New road for Ribble Valley wastewater plant condemned as unnecessary

A resident of a Ribble Valley village has questioned why a permanent new road needs to be created to facilitate construction work at a sewage plant that will last just six months.

Friday, 23rd April 2021, 1:13 pm
Updated Friday, 23rd April 2021, 1:14 pm

United Utilities is set to carry out a major upgrade of the facilities at its Wilpshire Wastewater Treatment Works off Ribchester Road in Clayton-le-Dale.

Much of the work – which is needed to meet new discharge effluent standards – does not require planning permission and can go ahead under what are known as “permitted development” rights.

However, the firm has had to seek approval from Lancashire County Council to modify the narrow route leading to the site in order to enable access for the heavy goods traffic that will be required to carry out the planned work.

A United Utilities tanker negotiates the current narrow access road to the Wilpshire Wastewater Treatment Works off Ribchester Road in Clayton-le-Dale (image: Google)

That will see alterations to the track known locally as The Croft, which is just 2.6 metres wide. A new four-metre wide road will be constructed running parallel to the lane – from its junction with Ribchester Road – before joining up with the existing access route, which will be expanded to 3.5 metres for the remainder of its length.

Further widening at the Ribchester Road junction will be reversed once the works are complete, but the other changes will remain in place – and a meeting of the county council’s development control committee heard one resident ask why.

Steve Almond raised the prospect that the new road was needed for “a reason that isn’t disclosed in this application”.

He said that the permanence of the changes was at odds with the fact that just a handful of extra weekly tanker vehicle visits are expected to the site following the upgrade – and suggested that the two landowners across whose property the road will run had an “obvious interest” in the creation of new infrastructure “that might support potential future development opportunities”.
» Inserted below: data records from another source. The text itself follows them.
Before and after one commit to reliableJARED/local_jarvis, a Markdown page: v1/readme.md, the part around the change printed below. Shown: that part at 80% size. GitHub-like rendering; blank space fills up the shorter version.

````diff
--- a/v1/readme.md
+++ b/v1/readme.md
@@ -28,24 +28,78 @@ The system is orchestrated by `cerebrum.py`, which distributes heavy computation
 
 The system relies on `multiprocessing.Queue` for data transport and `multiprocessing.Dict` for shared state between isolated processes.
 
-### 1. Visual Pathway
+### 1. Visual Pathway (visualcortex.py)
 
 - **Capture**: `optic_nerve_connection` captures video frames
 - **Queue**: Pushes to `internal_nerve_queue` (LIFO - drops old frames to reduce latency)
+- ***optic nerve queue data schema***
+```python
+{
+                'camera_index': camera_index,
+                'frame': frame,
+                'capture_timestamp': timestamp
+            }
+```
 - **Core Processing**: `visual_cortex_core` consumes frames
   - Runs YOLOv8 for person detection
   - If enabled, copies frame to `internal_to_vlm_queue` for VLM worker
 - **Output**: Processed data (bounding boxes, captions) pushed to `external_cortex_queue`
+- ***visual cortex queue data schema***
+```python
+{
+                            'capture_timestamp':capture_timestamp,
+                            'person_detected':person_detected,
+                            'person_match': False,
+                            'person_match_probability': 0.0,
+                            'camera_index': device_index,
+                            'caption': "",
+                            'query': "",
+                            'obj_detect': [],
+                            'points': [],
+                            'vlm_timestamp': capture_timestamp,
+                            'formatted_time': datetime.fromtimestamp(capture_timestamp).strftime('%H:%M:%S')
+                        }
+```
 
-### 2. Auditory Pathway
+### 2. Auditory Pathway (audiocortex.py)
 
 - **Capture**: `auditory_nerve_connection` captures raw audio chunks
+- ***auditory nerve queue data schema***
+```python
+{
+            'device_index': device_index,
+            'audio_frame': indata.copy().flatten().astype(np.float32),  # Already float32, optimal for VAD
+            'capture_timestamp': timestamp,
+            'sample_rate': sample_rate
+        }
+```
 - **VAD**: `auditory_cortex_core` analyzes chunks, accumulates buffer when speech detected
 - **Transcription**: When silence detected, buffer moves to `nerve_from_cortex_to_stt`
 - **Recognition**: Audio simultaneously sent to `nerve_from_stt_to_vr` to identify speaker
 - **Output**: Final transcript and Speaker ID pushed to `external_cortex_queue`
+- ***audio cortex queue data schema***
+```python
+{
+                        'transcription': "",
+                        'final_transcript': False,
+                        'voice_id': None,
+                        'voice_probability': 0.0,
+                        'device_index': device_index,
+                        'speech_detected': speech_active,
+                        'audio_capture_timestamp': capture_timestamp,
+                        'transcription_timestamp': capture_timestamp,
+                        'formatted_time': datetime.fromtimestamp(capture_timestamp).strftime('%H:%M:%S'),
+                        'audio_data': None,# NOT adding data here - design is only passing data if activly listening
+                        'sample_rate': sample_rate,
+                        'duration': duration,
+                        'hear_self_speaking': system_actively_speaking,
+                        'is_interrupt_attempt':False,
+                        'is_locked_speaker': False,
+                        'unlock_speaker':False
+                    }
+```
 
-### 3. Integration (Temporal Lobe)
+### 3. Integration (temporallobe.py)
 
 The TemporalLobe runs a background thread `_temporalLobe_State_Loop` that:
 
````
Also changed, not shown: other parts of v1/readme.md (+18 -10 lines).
The highways modifications will lead to the loss of six individual trees and a wider group of trees and shrubs, including two sycamores covered by tree preservation orders. County Hall’s principal planning officer Jonathan Haine said that while the removal of vegetation was “unfortunate”, there was “no reasonable alternative way to access the site”.

According to papers presented to the committee – which approved the application by a majority – United Utilities had considered creating an entirely new route for the 2,500 vehicle movements expected during the construction works, but that the option – running from the end of Ryden Close – was dismissed because it would have funnelled HGVs down a residential street.
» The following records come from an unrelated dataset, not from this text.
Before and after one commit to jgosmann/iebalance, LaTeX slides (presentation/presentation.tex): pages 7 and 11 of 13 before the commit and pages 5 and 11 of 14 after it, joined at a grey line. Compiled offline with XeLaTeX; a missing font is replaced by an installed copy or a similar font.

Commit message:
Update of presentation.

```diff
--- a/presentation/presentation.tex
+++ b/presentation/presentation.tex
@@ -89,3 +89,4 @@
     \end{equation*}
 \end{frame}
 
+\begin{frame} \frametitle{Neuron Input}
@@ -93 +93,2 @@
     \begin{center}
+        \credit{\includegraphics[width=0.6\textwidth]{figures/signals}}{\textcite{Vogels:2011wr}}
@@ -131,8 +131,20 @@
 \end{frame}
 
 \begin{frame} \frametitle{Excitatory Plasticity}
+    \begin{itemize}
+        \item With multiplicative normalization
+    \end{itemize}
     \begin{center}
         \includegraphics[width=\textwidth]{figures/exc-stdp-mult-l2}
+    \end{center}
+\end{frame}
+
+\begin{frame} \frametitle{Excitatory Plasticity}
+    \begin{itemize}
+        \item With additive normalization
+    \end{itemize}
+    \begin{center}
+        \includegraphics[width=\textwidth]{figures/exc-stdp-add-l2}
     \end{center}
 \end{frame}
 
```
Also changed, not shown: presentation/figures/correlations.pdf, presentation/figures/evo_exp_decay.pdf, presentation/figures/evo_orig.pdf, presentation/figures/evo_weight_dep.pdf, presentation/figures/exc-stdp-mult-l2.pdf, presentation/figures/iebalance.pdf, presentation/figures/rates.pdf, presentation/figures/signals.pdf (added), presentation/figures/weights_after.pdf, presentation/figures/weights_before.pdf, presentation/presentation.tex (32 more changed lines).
However, Ribble Valley South West county councillor Alan Schofield said that the firm had been “safely using the existing track…for decades”
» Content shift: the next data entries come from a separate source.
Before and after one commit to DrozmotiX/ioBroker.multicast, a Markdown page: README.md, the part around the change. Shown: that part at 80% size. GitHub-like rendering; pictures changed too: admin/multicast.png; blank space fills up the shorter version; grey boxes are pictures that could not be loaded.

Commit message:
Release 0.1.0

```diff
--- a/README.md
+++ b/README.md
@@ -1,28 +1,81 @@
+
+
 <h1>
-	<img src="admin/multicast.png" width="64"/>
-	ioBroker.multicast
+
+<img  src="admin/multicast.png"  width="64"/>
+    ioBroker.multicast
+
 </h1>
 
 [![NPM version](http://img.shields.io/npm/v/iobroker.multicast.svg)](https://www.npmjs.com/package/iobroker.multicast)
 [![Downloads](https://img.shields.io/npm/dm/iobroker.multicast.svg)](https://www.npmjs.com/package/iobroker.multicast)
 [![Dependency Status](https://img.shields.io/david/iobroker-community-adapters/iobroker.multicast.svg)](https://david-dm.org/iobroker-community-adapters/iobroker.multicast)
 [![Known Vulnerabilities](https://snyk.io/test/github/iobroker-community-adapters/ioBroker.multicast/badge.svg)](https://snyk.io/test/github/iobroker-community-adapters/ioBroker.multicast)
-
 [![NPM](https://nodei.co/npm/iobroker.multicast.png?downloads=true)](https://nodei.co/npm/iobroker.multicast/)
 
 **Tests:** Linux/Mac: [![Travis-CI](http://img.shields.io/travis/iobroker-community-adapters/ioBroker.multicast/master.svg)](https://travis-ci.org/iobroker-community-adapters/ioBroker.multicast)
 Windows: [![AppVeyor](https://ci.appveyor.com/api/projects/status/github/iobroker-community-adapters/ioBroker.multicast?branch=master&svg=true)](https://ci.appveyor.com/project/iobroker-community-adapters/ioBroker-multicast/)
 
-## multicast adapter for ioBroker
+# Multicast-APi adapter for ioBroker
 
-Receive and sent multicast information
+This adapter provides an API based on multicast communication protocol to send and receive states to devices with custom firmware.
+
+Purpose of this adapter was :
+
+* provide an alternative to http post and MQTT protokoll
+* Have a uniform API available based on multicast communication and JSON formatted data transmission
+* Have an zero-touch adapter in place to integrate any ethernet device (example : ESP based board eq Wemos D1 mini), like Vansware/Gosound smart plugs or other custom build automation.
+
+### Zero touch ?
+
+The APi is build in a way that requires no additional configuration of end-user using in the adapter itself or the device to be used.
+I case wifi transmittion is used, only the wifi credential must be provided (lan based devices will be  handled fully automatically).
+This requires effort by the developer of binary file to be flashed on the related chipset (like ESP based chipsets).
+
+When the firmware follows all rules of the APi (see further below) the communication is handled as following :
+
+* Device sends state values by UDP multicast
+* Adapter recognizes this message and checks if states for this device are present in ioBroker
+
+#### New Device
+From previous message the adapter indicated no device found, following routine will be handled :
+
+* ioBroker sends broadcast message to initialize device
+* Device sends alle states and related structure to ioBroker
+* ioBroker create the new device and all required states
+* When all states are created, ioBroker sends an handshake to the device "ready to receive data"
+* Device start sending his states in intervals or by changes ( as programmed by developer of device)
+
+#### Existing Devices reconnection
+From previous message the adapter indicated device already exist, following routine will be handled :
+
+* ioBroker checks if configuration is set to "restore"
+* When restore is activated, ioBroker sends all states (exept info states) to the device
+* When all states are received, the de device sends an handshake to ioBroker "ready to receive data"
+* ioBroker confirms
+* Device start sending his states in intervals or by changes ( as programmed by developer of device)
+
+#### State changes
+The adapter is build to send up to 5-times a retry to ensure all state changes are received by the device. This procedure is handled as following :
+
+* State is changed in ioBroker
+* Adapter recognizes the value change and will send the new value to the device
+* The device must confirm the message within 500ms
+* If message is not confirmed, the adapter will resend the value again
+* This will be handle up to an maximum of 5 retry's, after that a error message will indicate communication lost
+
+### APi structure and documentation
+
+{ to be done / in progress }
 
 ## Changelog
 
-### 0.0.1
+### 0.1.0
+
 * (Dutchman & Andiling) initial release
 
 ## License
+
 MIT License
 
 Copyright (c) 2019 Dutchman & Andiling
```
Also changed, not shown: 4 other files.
“The need for a permanent, wider road, with all the destruction involved is just ridiculous,” he added.

Following the meeting a United Utilities spokesperson told the Local Democracy Reporting Service that there were no unspoken plans for the site.

“The new road means we’ll be able to install several extra treatment processes on site so that the treated water going back to local water courses is better than ever. The current access road is not suitable for construction traffic. It will become a public footpath and private road, and will be separated from the new road by a hedge.

“We looked at all the options and this is the least disruptive. Although we’ll have to take out some trees and shrubs we’ll replace them with managed landscaping once the new road’s width has been reduced. We don’t have any further plans for the site after that, so we hope that puts people’s minds at rest.”